It only took a few weeks after reports that Veterans Affairs Department hospitals falsified waiting lists and let people wait months to receive treatment before VA secretary Eric Shinseki resigned and President Obama promised to push for reform.
But in the wake of the scandal, lawmakers, veterans groups and employee unions are clashing over the VA’s future and what role the agency should have in providing care to veterans, with some arguing for a reduced role for the VA in providing health care to veterans.
Senators Bernie Sanders, I-Vt., and John McCain, R-Ariz., have outlined legislation that would authorize $500 million for new doctors and nurses at the VA and allow the agency to enter into 28 new major medical leases across the country.
The bill would also allow veterans who live more than 40 miles from a VA facility to be able to go to private health care providers under the supervision of the VA and would authorize presidential commissions into patient care and future construction needs.
But the bill contains provisions allowing the VA secretary to fire members of the senior executive service, which would be counterproductive and leave employees such as whistleblowers open to retribution, according to Max Stier, president and CEO of the Partnership for Public Service.
The legislation would give the senior executive one week to appeal the dismissal, and would then give the Merit Systems Protection Board three weeks to render a decision. During that time the executive would not be paid.
He said while the new safeguards offer more due process than previous versions of bills that had no right at appeal, the time frames are still too short to make sure an employee gets a fair hearing.
“You don’t want to be making decisions without the right information, and sometimes the right information takes a little bit of time,” he said.
Stier said Congress should not be rushing to pass legislation but should instead focus on fixing systemic problems with more thoughtful reform that takes into account management practices, incentives and hiring to help fix systemic issues at the VA. He said Congress should take the time to have hearings on legislation and with VA experts to determine the best way forward.
“A rush to action that is not thoughtful frequently leads to worse consequences than the underlying conduct that it was meant to fix,” Stier said. “There is no question that the stuff that happened was bad, but the response has to be thoughtful and that takes more time.”
Jennifer Mattingley, the legislative director at the Senior Executives Association, said allowing the VA secretary to fire members of the SES could mean that future secretaries can come in and fire as many people as possible, and it would be difficult to replace them. There are currently about 381 senior executives overseeing 340,000 VA employees, according to Mattingley.
“How on earth are veterans going to get the care they need if there are not enough people overseeing the agency?” Mattingley said.
Meanwhile acting VA secretary Sloan Gibson said he is focused on reducing wait times and fixing systemic scheduling problems while analyzing the underlying causes at the agency and working internally to solve the problems.
He said the agency is deploying a dedicated human resources team to support hiring additional staff and using temporary staffing measures to help fill gaps until permanent employees are found.
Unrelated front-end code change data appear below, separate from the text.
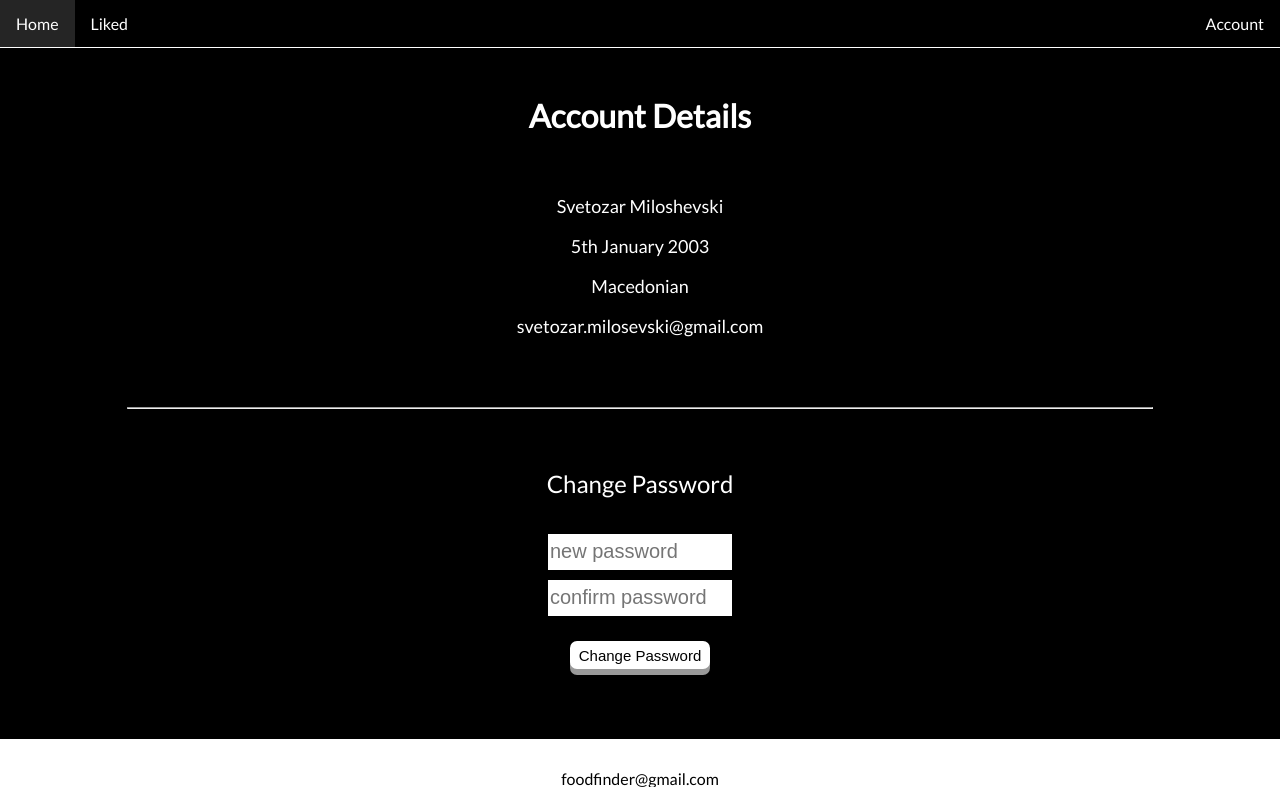
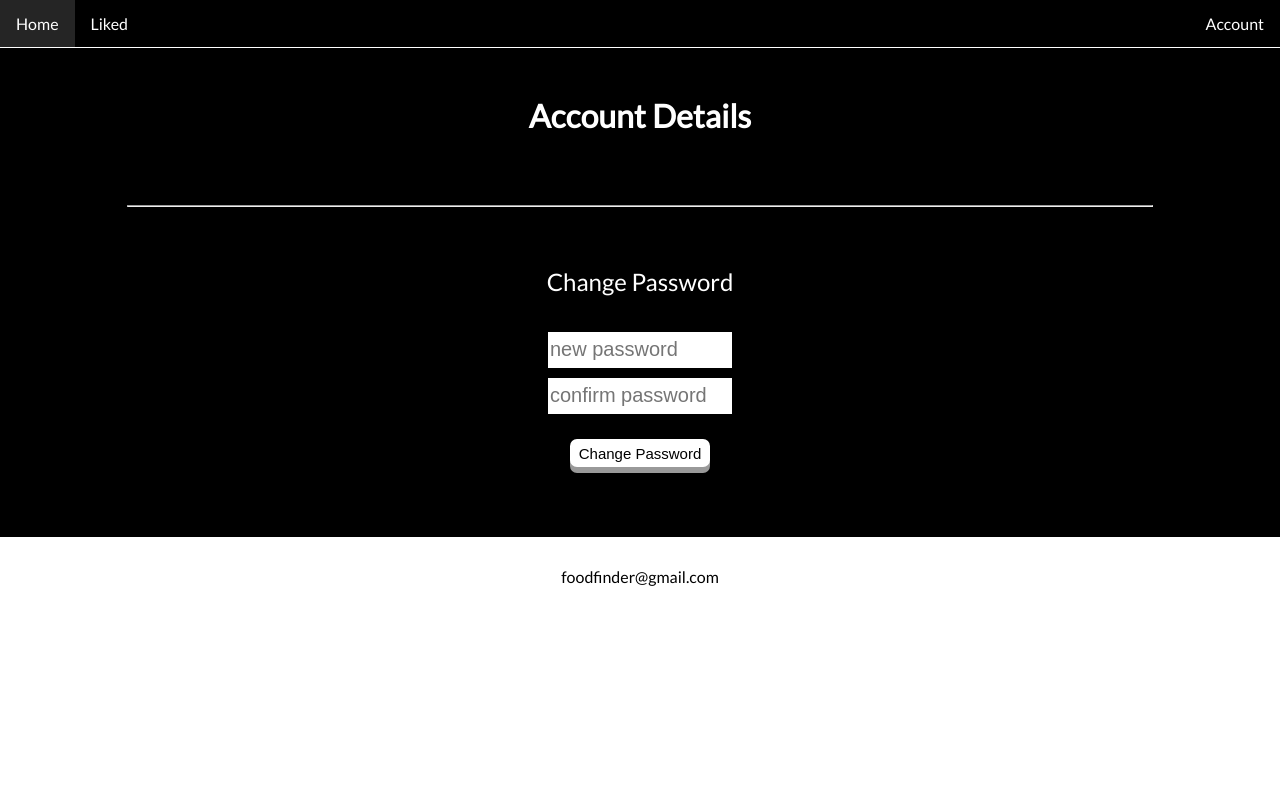
Before and after one commit to Programmer-Sam/University-Group-Project, a Flask app: page /account in a window 1280 px wide. Shown: the top 787 px of the page. Run offline with Flask 2, Linux system fonts and the light colour scheme; parts of the project's set-up code (start-up, migrations or seed data) failed here and were passed over.

Commit message:
fixing S's mistake

```diff
--- a/db_access.py
+++ b/db_access.py
@@ -60,4 +60,7 @@
         return records.password_hash
     else:
         return False
-AddRestaurants()
+def getUserID(email):
+    records = users.query.filter_by(email=email).first()
+    if records != None:
+        return records.id
--- a/main.py
+++ b/main.py
@@ -9,10 +9,8 @@
 db = SQLAlchemy(app)
 
 posts = {
-    'full_name':'Svetozar Miloshevski',
-    'nationality':'Macedonian',
-    'email':'svetozar.milosevski@gmail.com',
-    'date_of_birth':'5th January 2003'
+    'user_ID':'',
+    'email':''
 }
 
 @app.route('/')
@@ -62,11 +60,17 @@
 
 @app.route('/signIn', methods=['GET', 'POST'])
 def signIn():
+    global posts
     if request.method == 'GET':
         email = request.args.get('email')
         password = request.args.get('password')
+        userID = database.getUserID(email)
         if password == database.queryUserEmailReturnHash(email):
-            return render_template('home.html')
+            # posts = {
+            #     'user_ID': userID,
+            #     'email': email
+            # }
+            return render_template('account.html')
         return render_template('signin.html')
     elif request.method == 'POST':
         return render_template('signup.html')
--- a/templates/account.html
+++ b/templates/account.html
@@ -22,9 +22,7 @@
 
     <div class="content">
         <h1 style="margin-bottom: 60px">Account Details</h1>
-        <p class="account_page">{{posts.full_name}}</p>
-        <p class="account_page">{{posts.date_of_birth}}</p>
-        <p class="account_page">{{posts.nationality}}</p>
+        <p class="account_page">{{posts.user_ID}}</p>
         <p class="account_page" style="margin-bottom: 70px">{{posts.email}}</p>
         <hr>
         <form class="login">
```
Also changed, not shown: 1 other file.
The agency is also revising and enhancing its training for its scheduling system and will keep auditing hospitals and health care facilities for compliance.
Ray Kelley, the legislative director of the Veterans of Foreign Wars, said the VA already has the ability to offer veterans private providers but that any expansion of that must focus on reducing wait times and increasing accountability.
He said in many areas access to private care providers can take months, and that veterans forced to operate in this system might not be able to get the care they need in the right time — which is the entire point of reform, Kelley said.
“Long wait times is what got us into trouble in the first place, and just because you add more doctors doesn’t mean you are fixing those problems,” Kelley said.
He said a system where the VA contracts with a company that coordinates care, ensures shorter wait times and allows for greater accountability could work if done well, but that sending veterans out into the private market without safeguards would not lead to better medical care.
William Dougan, president of the National Federation of Federal Employees, said he supports the provision to hire more doctors and nurses in order to handle higher veteran populations.
“The health care providers in VA hospitals around the country are working in a pressure cooker of unreasonable expectations, and Congress neglecting to provide the proper resources to the VA is only making the situation worse,” Dougan said.
He said privatizing some of the medical care offered by the VA was “an absurd notion” and that contracting out services would result in higher costs and a loss of agency oversight of veteran care.
NFFE will continue to review the compromise legislation and work to pass the provisions that will help alleviate the shortages of funding and staff resources at the agency.